== DATA PROVIDED ==

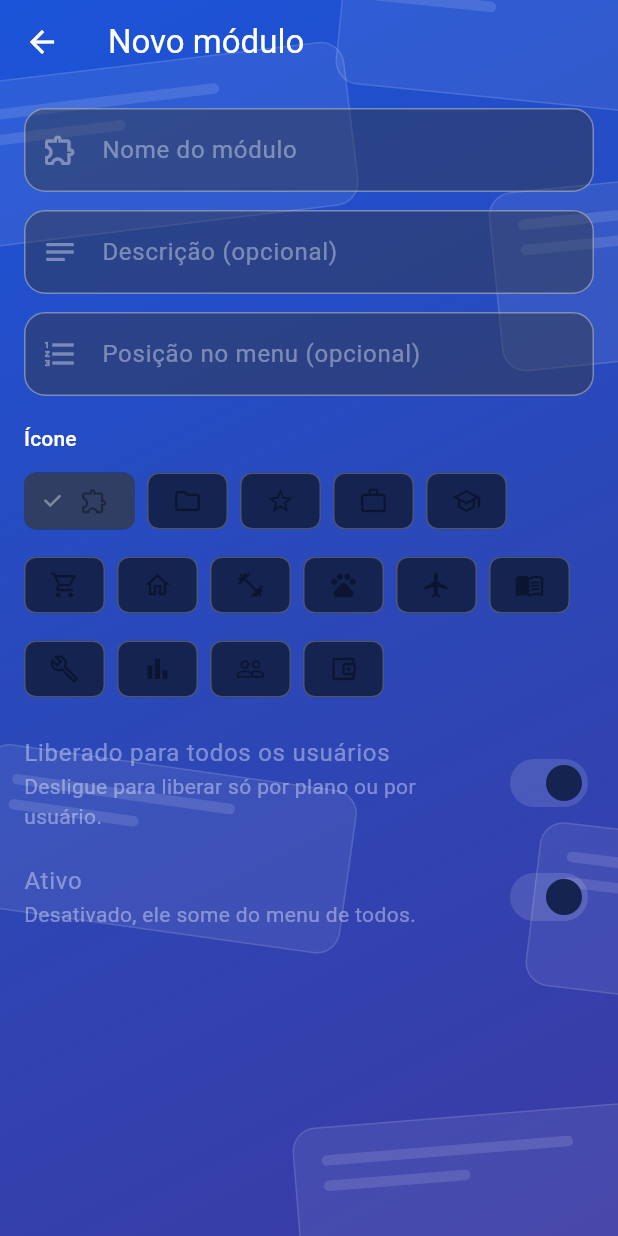
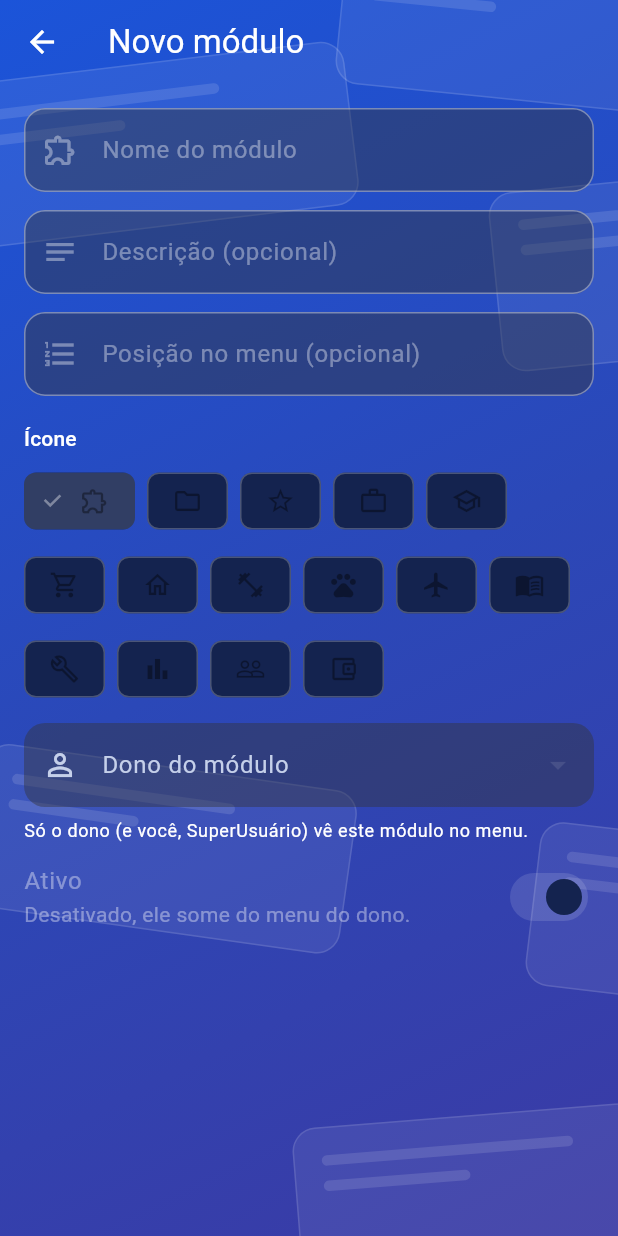
Before and after one commit to valdeiramaral/controle.pessoal, a Flutter app: the ModuloFormPage screen opened directly, on a phone screen of 412 x 824 dp. Run offline on Flutter 3.47's test engine with Material 3 defaults, Android fonts, the phone set to English and light mode, and no system bars; our stand-ins replace drift, drift_flutter, flutter_local_notifications, flutter_riverpod, flutter_secure_storage, timezone; accounts and stored records are empty; generated files the repository leaves out were written again.

Commit message:
App: SuperUsuario, modulos com dono e menu por usuario
Co-Authored-By: Claude Sonnet 5.5 <noreply@anthropic.com>
Claude-Session: https://claude.ai/code/session_01BBJdPGpRE6NQGsK2ezuwoF

```diff
--- a/app/lib/data/api/cliente_api.dart
+++ b/app/lib/data/api/cliente_api.dart
@@ -124,12 +124,16 @@ class UsuarioApi {
 
 /// Resposta de GET /me: dados da pessoa, plano, modulos liberados e permissoes.
 class PerfilApi {
-  const PerfilApi({required this.usuario, this.plano, this.modulos = const [], this.permissoes = const []});
+  const PerfilApi(
+      {required this.usuario, this.plano, this.modulos = const [], this.permissoes = const [], this.superusuario = false});
 
   final UsuarioApi usuario;
   final String? plano;
   final List<String> modulos;
   final List<String> permissoes;
+
+  /// Unico que enxerga e administra os dados de todos os usuarios.
+  final bool superusuario;
 
   bool pode(String permissao) => permissoes.contains(permissao);
 }
@@ -267,6 +271,8 @@ class ModuloAdmin {
     this.icone = 'extension',
     this.sistema = false,
     this.planos = const [],
+    this.donoId,
+    this.donoNome,
   });
 
   final String codigo;
@@ -283,6 +289,10 @@ class ModuloAdmin {
   /// Planos que liberam o modulo (usado quando nao e liberado para todos).
   final List<String> planos;
 
+  /// Dono do modulo (so ele e o SuperUsuario o veem); nulo nos modulos de fabrica.
+  final String? donoId;
+  final String? donoNome;
+
   factory ModuloAdmin.deJson(Map<String, dynamic> j) => ModuloAdmin(
         codigo: j['codigo'] as String,
         nome: j['nome'] as String,
@@ -293,23 +303,29 @@ class ModuloAdmin {
         icone: j['icone'] as String? ?? 'extension',
         sistema: j['sistema'] as bool? ?? false,
         planos: (j['planos'] as List? ?? const []).cast<String>(),
+        donoId: j['dono_id'] as String?,
+        donoNome: j['dono_nome'] as String?,
       );
 }
 
 /// Modulo que aparece no menu do usuario logado.
 class ModuloMenu {
-  const ModuloMenu({required this.codigo, required this.nome, this.descricao, this.icone = 'extension'});
+  const ModuloMenu({required this.codigo, required this.nome, this.descricao, this.icone = 'extension', this.donoNome});
 
   final String codigo;
   final String nome;
   final String? descricao;
   final String icone;
 
+  /// So vem preenchido para o SuperUsuario, que ve os modulos de todos.
+  final String? donoNome;
+
   factory ModuloMenu.deJson(Map<String, dynamic> j) => ModuloMenu(
         codigo: j['codigo'] as String,
         nome: j['nome'] as String,
         descricao: j['descricao'] as String?,
         icone: j['icone'] as String? ?? 'extension',
+        donoNome: j['dono_nome'] as String?,
       );
 }
 
@@ -468,6 +484,7 @@ class ClienteApi {
       plano: (j['licenca'] as Map<String, dynamic>?)?['plano'] as String?,
       modulos: (j['modulos'] as List? ?? const []).cast<String>(),
       permissoes: (j['permissoes'] as List? ?? const []).cast<String>(),
+      superusuario: j['superusuario'] as bool? ?? false,
     );
   }
 
--- a/app/lib/features/admin/modulo_form_page.dart
+++ b/app/lib/features/admin/modulo_form_page.dart
@@ -28,6 +28,8 @@ class _ModuloFormPageState extends ConsumerState<ModuloFormPage> {
   late bool _paraTodos = widget.modulo?.liberadoParaTodos ?? true;
   late Set<String> _planos = {...?widget.modulo?.planos};
   List<OpcaoCatalogo> _planosDisponiveis = const [];
+  List<ItemUsuario> _usuarios = const [];
+  String? _donoId;
   bool _salvando = false;
   String? _erro;
 
@@ -37,6 +39,7 @@ class _ModuloFormPageState extends ConsumerState<ModuloFormPage> {
   @override
   void initState() {
     super.initState();
+    _donoId = widget.modulo?.donoId;
     _carregarPlanos();
   }
 
@@ -53,7 +56,13 @@ class _ModuloFormPageState extends ConsumerState<ModuloFormPage> {
     if (token == null) return;
     try {
       final c = await ref.read(clienteApiProvider).catalogo(token);
-      if (mounted) setState(() => _planosDisponiveis = c.planos);
+      final u = _sistema ? null : await ref.read(clienteApiProvider).listarUsuarios(token);
+      if (mounted) {
+        setState(() {
+          _planosDisponiveis = c.planos;
+          if (u != null) _usuarios = u.itens;
+        });
+      }
     } on ErroApi {
       // sem permissao para ver o catalogo: segue sem a escolha de planos
     }
@@ -61,6 +70,10 @@ class _ModuloFormPageState extends ConsumerState<ModuloFormPage> {
 
   Future<void> _salvar() async {
     if (!_form.currentState!.validate()) return;
+    if (!_sistema && _donoId == null) {
+      setState(() => _erro = 'Escolha o usuário dono do módulo.');
+      return;
+    }
     final token = ref.read(sessaoProvider).token;
     if (token == null) return;
     final api = ref.read(clienteApiProvider);
@@ -75,8 +88,8 @@ class _ModuloFormPageState extends ConsumerState<ModuloFormPage> {
         'nome': _nome.text.trim(),
         'descricao': desc,
         'icone': _icone,
-        'liberado_para_todos': _paraTodos,
-        'planos': (_planos.toList()..sort()),
+        if (_sistema) ...{'liberado_para_todos': _paraTodos, 'planos': (_planos.toList()..sort())},
+        if (!_sistema) 'dono_id': _donoId,
         if (ordem != null) 'ordem': ordem,
         if (!_sistema) 'ativo': _ativo,
       };
@@ -102,7 +115,7 @@ class _ModuloFormPageState extends ConsumerState<ModuloFormPage> {
       context: context,
       builder: (c) => AlertDialog(
         title: const Text('Excluir módulo?'),
-        content: Text('O módulo "${widget.modulo!.nome}" sai do menu de todos.'),
+        content: Text('O módulo "${widget.modulo!.nome}" sai do menu do dono.'),
         actions: [
           TextButton(onPressed: () => Navigator.pop(c, false), child: const Text('Cancelar')),
           FilledButton(key: const Key('confirmar_exclusao'), onPressed: () => Navigator.pop(c, true), child: const Text('Excluir')),
@@ -183,7 +196,22 @@ class _ModuloFormPageState extends ConsumerState<ModuloFormPage> {
                       ),
                   ]),
                   const SizedBox(height: 12),
-                  SwitchListTile(
+                  if (!_sistema) ...[
+                    DropdownButtonFormField<String>(
+                      key: const Key('campo_dono_modulo'),
+                      value: _usuarios.any((u) => u.id == _donoId) ? _donoId : null,
+                      isExpanded: true,
+                      decoration: decoracaoCampo(context, 'Dono do módulo', Icons.person_outline),
+                      items: [
+                        for (final u in _usuarios)
+                          DropdownMenuItem(value: u.id, child: Text('${u.nome} (${u.email})', overflow: TextOverflow.ellipsis)),
+                      ],
+                      onChanged: pode ? (v) => setState(() => _donoId = v) : null,
+                    ),
+                    const SizedBox(height: 8),
+                    Text('Só o dono (e você, SuperUsuário) vê este módulo no menu.', style: tema.textTheme.bodySmall),
+                  ],
+                  if (_sistema) SwitchListTile(
                     key: const Key('campo_para_todos'),
                     contentPadding: EdgeInsets.zero,
                     title: const Text('Liberado para todos os usuários'),
@@ -191,7 +219,7 @@ class _ModuloFormPageState extends ConsumerState<ModuloFormPage> {
                     value: _paraTodos,
                     onChanged: pode ? (v) => setState(() => _paraTodos = v) : null,
                   ),
-                  if (!_paraTodos && _planosDisponiveis.isNotEmpty) ...[
+                  if (_sistema && !_paraTodos && _planosDisponiveis.isNotEmpty) ...[
                     Text('Planos que liberam este módulo', style: tema.textTheme.titleSmall),
                     const SizedBox(height: 8),
                     Wrap(spacing: 8, runSpacing: 4, children: [
@@ -213,7 +241,7 @@ class _ModuloFormPageState extends ConsumerState<ModuloFormPage> {
                     title: const Text('Ativo'),
                     subtitle: Text(_sistema
                         ? 'Módulo de fábrica: não pode ser desativado nem excluído.'
-                        : 'Desativado, ele some do menu de todos.'),
+                        : 'Desativado, ele some do menu do dono.'),
                     value: _ativo,
                     onChanged: (pode && !_sistema) ? (v) => setState(() => _ativo = v) : null,
                   ),
--- a/app/lib/features/admin/modulos_page.dart
+++ b/app/lib/features/admin/modulos_page.dart
@@ -87,8 +87,7 @@ class _ModulosPageState extends ConsumerState<ModulosPage> {
                             title: Text(m.nome),
                             subtitle: Text([
                               m.codigo,
-                              m.sistema ? 'de fábrica' : 'criado por você',
-                              m.liberadoParaTodos ? 'liberado para todos' : 'por plano/usuário',
+                              if (m.sistema) 'de fábrica' else 'dono: ${m.donoNome ?? '—'}',
                             ].join(' · ')),
                             trailing: m.ativo
                                 ? const Icon(Icons.chevron_right)
--- a/app/lib/features/nav/menu_lateral.dart
+++ b/app/lib/features/nav/menu_lateral.dart
@@ -94,16 +94,17 @@ class MenuLateral extends ConsumerWidget {
       (Icons.account_balance_wallet_outlined, 'Finanças'),
       (Icons.favorite_border, 'Saúde'),
       (Icons.event_outlined, 'Agenda'),
-      for (final m in extras) (iconeDoModulo(m.icone), m.nome),
+      for (final m in extras) (iconeDoModulo(m.icone), m.donoNome == null ? m.nome : '${m.nome} · ${m.donoNome}'),
     ];
     final admin = <(IconData, String, Widget)>[
       if (logado && s.pode('acesso.usuario.ver'))
         (Icons.manage_accounts_outlined, 'Usuários e acessos', const UsuariosPage()),
       if (logado &&
+          s.superusuario &&
           s.pode('acesso.usuario.ver') &&
           (s.pode('acesso.perfil.gerenciar') || s.pode('acesso.grupo.gerenciar')))
         (Icons.admin_panel_settings_outlined, 'Perfis e grupos', const PerfisGruposPage()),
-      if (logado && s.pode('administracao.modulo.gerenciar'))
+      if (logado && s.superusuario && s.pode('administracao.modulo.gerenciar'))
         (Icons.extension_outlined, 'Módulos', const ModulosPage()),
     ];
 
```
Also changed, not shown: app/lib/features/auth/sessao.dart (+8 -1 lines), 4 other files.
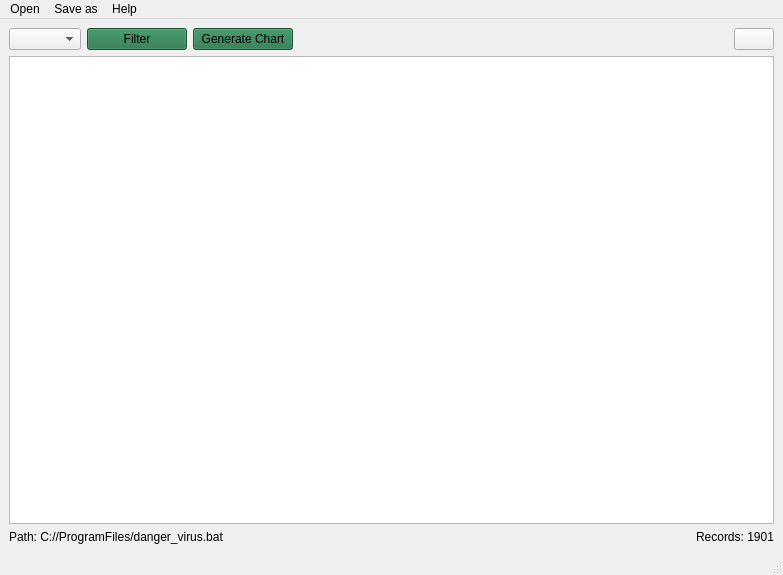
Above: 09_excel_project/mainwindow.ui from btrojan-official/desktop_apps before the change. Below: the same form after it.
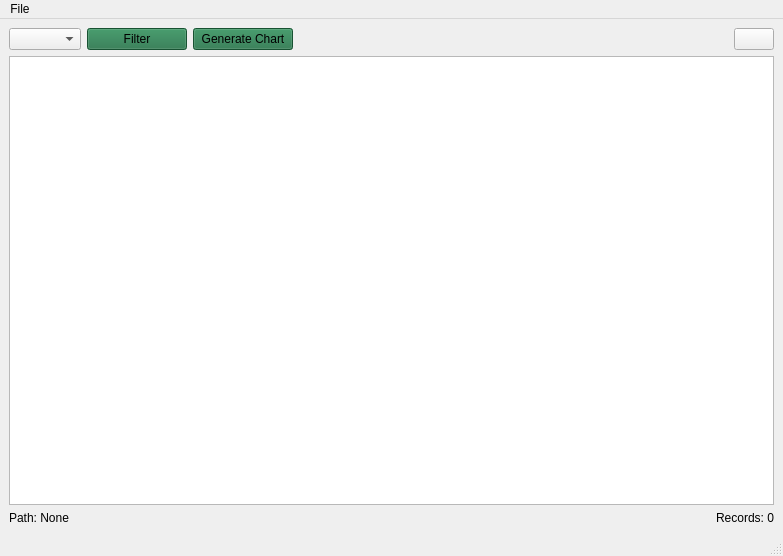
That is the form after the change. Icons and pictures are not drawn.

The edit to the form file:
```diff
--- a/09_excel_project/mainwindow.ui
+++ b/09_excel_project/mainwindow.ui
@@ -7,7 +7,7 @@
     <x>0</x>
     <y>0</y>
     <width>783</width>
-    <height>575</height>
+    <height>556</height>
    </rect>
   </property>
   <property name="windowTitle">
@@ -101,14 +101,14 @@
       <item>
        <widget class="QLabel" name="path_label">
         <property name="text">
-         <string>Path: C://ProgramFiles/danger_virus.bat</string>
+         <string>Path: None</string>
         </property>
        </widget>
       </item>
       <item>
        <widget class="QLabel" name="records_label">
         <property name="text">
-         <string>Records: 1901</string>
+         <string>Records: 0</string>
         </property>
         <property name="alignment">
          <set>Qt::AlignmentFlag::AlignRight|Qt::AlignmentFlag::AlignTrailing|Qt::AlignmentFlag::AlignVCenter</set>
@@ -128,25 +128,12 @@
      <height>33</height>
     </rect>
    </property>
-   <widget class="QMenu" name="menu_open">
+   <widget class="QMenu" name="menu_file">
     <property name="title">
-     <string>Open</string>
+     <string>File</string>
     </property>
    </widget>
-   <widget class="QMenu" name="menuSave_as">
-    <property name="title">
-     <string>Save as</string>
-    </property>
-    <addaction name="separator"/>
-   </widget>
-   <widget class="QMenu" name="menu_help">
-    <property name="title">
-     <string>Help</string>
-    </property>
-   </widget>
-   <addaction name="menu_open"/>
-   <addaction name="menuSave_as"/>
-   <addaction name="menu_help"/>
+   <addaction name="menu_file"/>
   </widget>
   <widget class="QStatusBar" name="statusbar"/>
  </widget>
```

===

> _EXERCISE DIRECTIONS_:
Lines above that contain the string "permissoes" make up the answer.

> _ANSWER SECTION_:
 /// Resposta de GET /me: dados da pessoa, plano, modulos liberados e permissoes.
-  const PerfilApi({required this.usuario, this.plano, this.modulos = const [], this.permissoes = const []});
+      {required this.usuario, this.plano, this.modulos = const [], this.permissoes = const [], this.superusuario = false});
   final List<String> permissoes;
   bool pode(String permissao) => permissoes.contains(permissao);
       permissoes: (j['permissoes'] as List? ?? const []).cast<String>(),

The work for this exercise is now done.